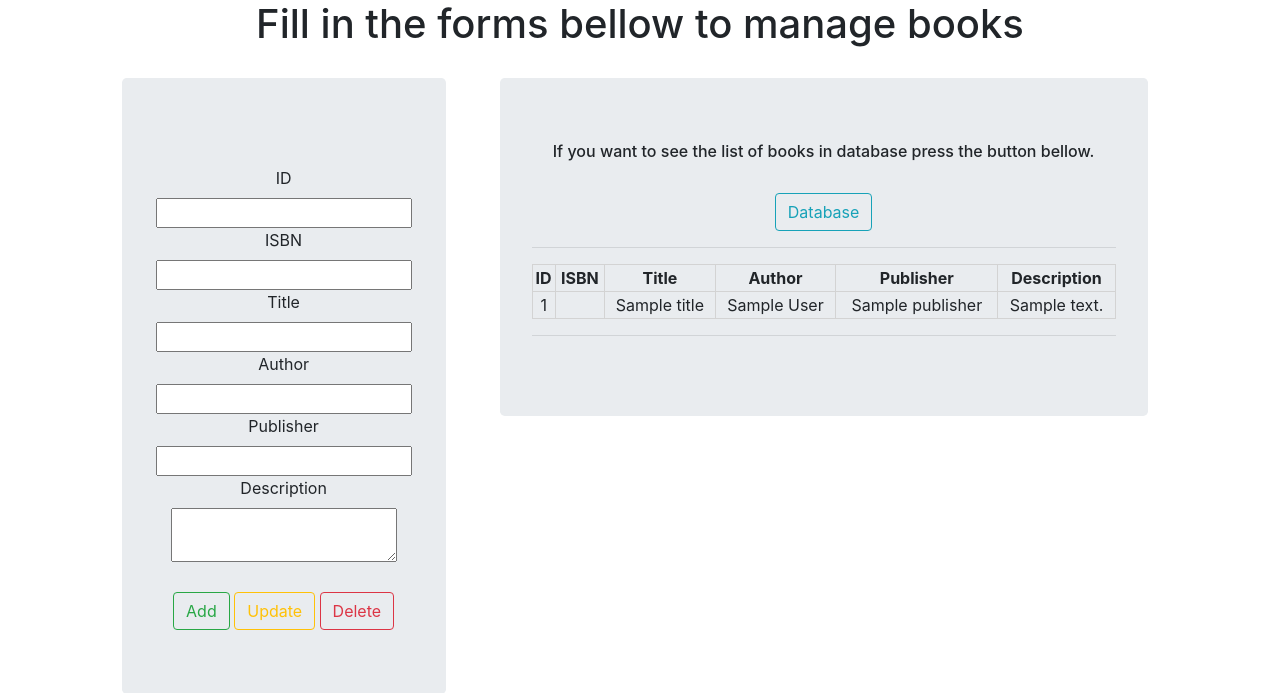
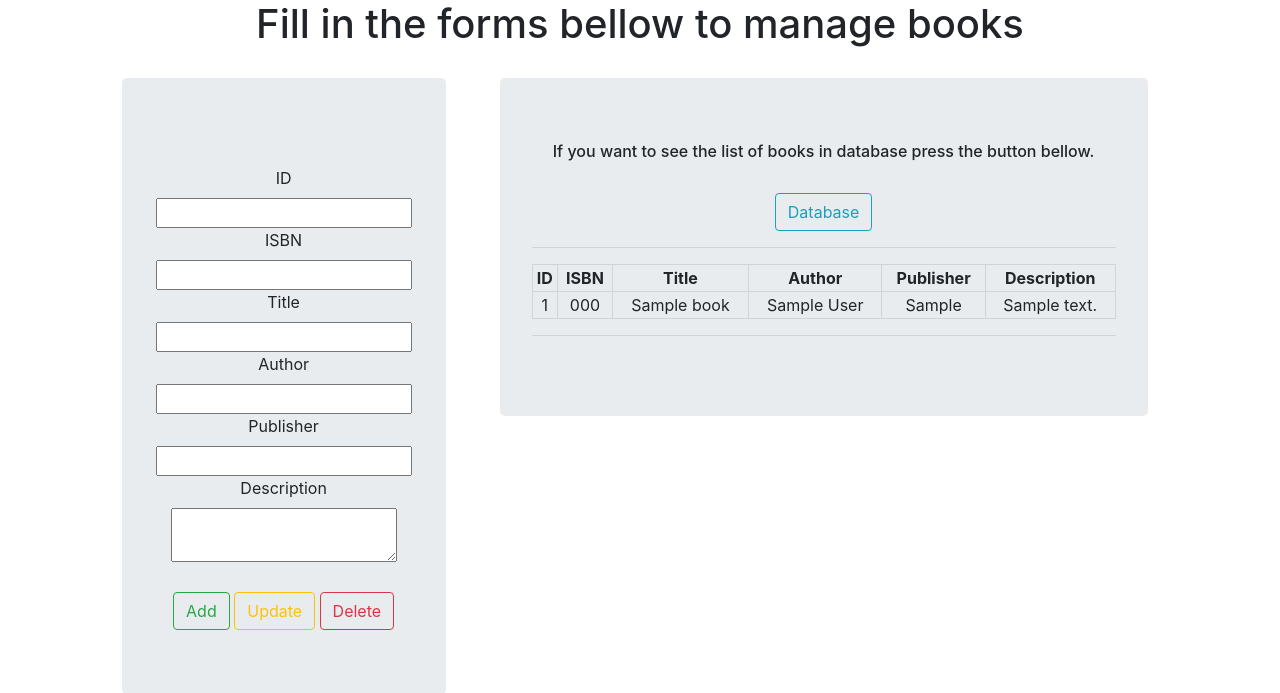
Before and after one commit to IonGorincioi/Library_Project, a Flask app: template libraryProjectContent/books/templates/books/managebooks.html in a window 1280 px wide. Shown: the part 56-749 px from the top of the page. Run offline with Flask 2, Linux system fonts and the light colour scheme; tables that the repository leaves empty hold one stand-in row (values such as "Sample post"); the template is opened without the code that fills it: values that come from a table or form of the project are taken from there, most other values are stand-ins (such as "Sample title", 1, 10 or a date in 2020); some libraries are stand-ins or nearby versions.

Commit message:
addBook route completed

```diff
--- a/app.py
+++ b/app.py
@@ -1,4 +1,4 @@
 from libraryProjectContent import app
 
-if __name__ =='__main__':
+if __name__ == '__main__':
     app.run(debug=True)
--- a/libraryProjectContent/__init__.py
+++ b/libraryProjectContent/__init__.py
@@ -21,7 +21,7 @@
 login_manager = LoginManager()                 #   create an instance of LoginManager
 
 db = SQLAlchemy(app)            #  Create a database object
-Migrate(app, db)                #  Connect the app with database
+Migrate(db, app)                #  Connect the app with database
 
 ################################################
 
--- a/libraryProjectContent/books/templates/books/managebooks.html
+++ b/libraryProjectContent/books/templates/books/managebooks.html
@@ -65,14 +65,17 @@
         <th>Publisher</th>
         <th>Description</th>
       </tr>
+
+      {% for book in new_books %}
       <tr>
-        <td>{{id}}</td>
-        <td>{{ISBN}}</td>
-        <td>{{title}}</td>
-        <td>{{author}}</td>
-        <td>{{publisher}}</td>
-        <td>{{description}}</td>
+        <td>{{book.id}}</td>
+        <td>{{book.ISBN}}</td>
+        <td>{{book.title}}</td>
+        <td>{{book.author}}</td>
+        <td>{{book.publisher}}</td>
+        <td>{{book.description}}</td>
       </tr>
+      {% endfor %}
     </table>
     <hr />
   </div>
--- a/libraryProjectContent/core/views.py
+++ b/libraryProjectContent/core/views.py
@@ -1,6 +1,6 @@
 from flask import render_template, Blueprint, request
 
-core = Blueprint('core',__name__)
+core: Blueprint = Blueprint('core',__name__)
 
 @core.route('/')
 def index():
```
Also changed, not shown: libraryProjectContent/books/views.py (+26 -11 lines).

···

## [Task to carry out]
Show, from the records above, every line that includes "route".

## [Result of this task]
addBook route completed
 @core.route('/')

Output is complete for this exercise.